[Front-end code change data]

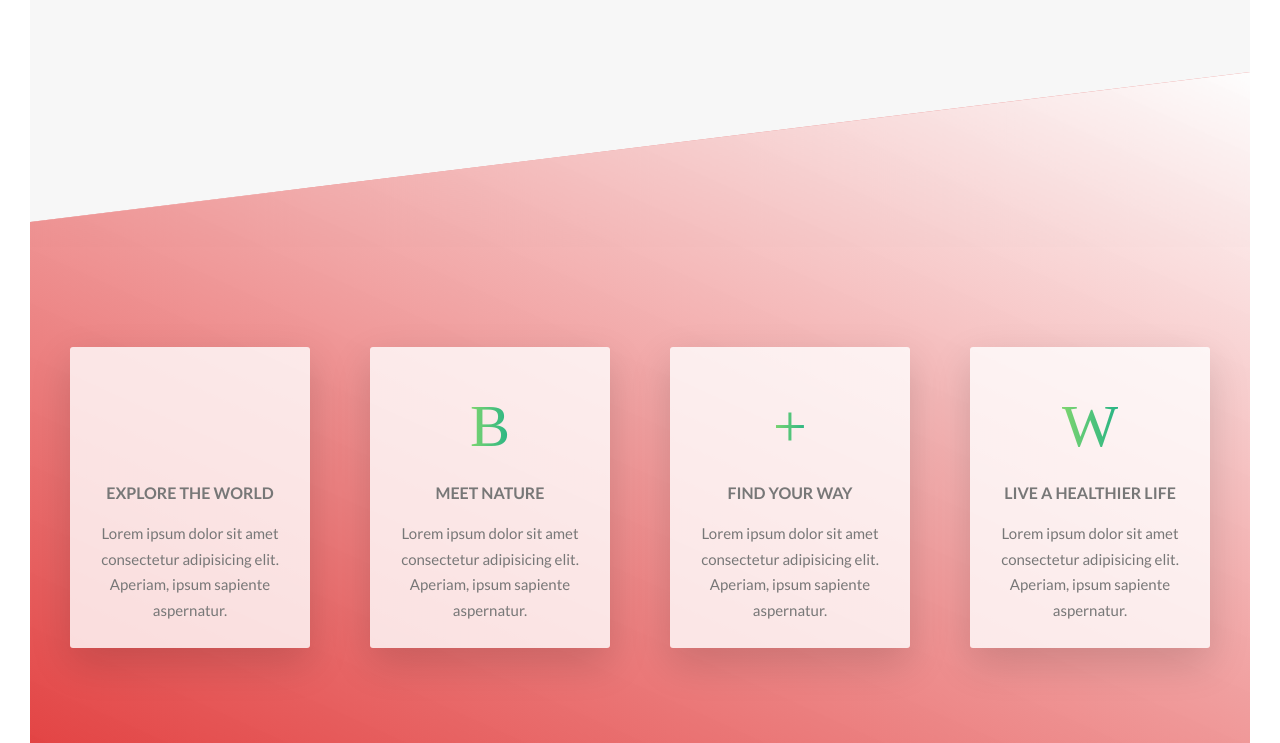
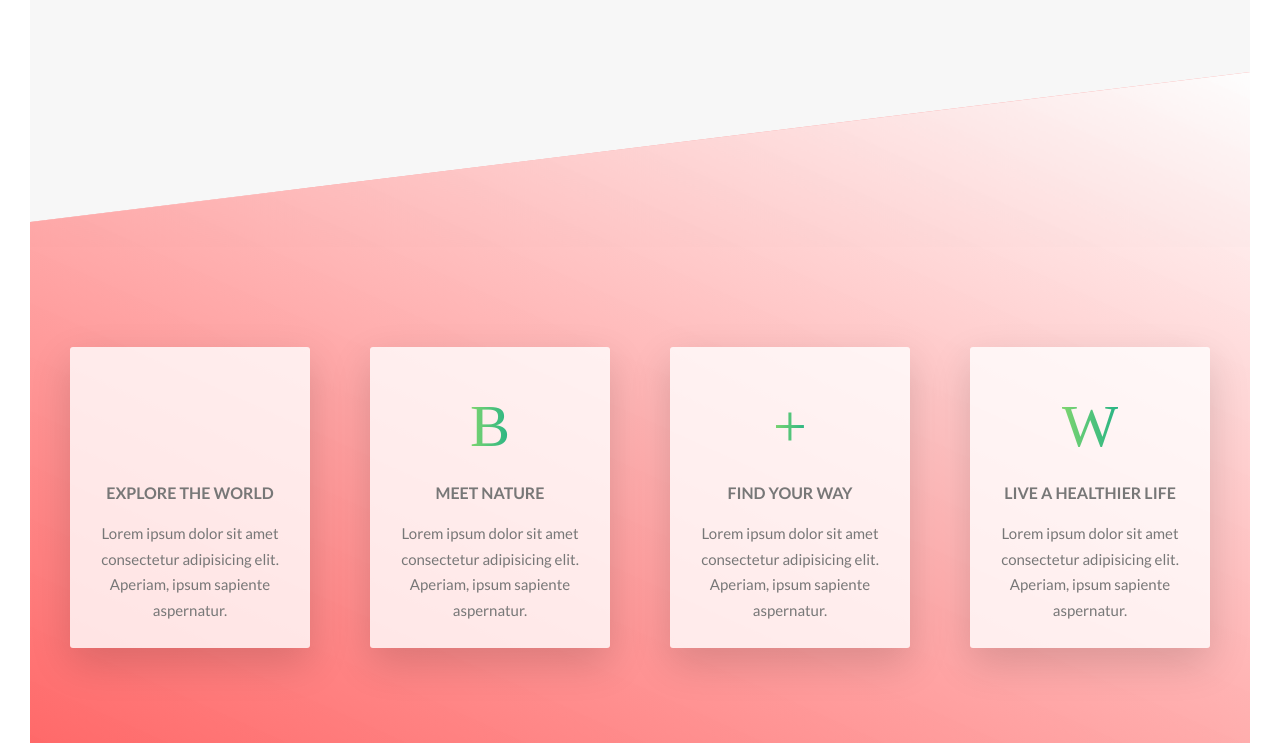
Before and after one commit to oksen15/mashroom, a website: page index.html in a window 1280 px wide. Shown: the part 1337-2080 px from the top of the page. Drawn offline with Linux system fonts and the light colour scheme; some icons are missing; a web font is replaced by a local one.

Commit message:
feature section change bg color

```diff
--- a/css/style.css
+++ b/css/style.css
@@ -2185,7 +2185,7 @@ body {
   background-image: linear-gradient(
       to left bottom,
       rgba(255, 255, 255, 0.8),
-      rgba(219, 17, 17, 0.9)
+      rgba(255, 64, 64, 0.9)
     ),
     url(../img/nat-4.jpg);
   background-size: cover;
```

▶ The problem: Work out how many lines in the entries above include the word "rgba". Respond with only the number.

▶ Answer section: 3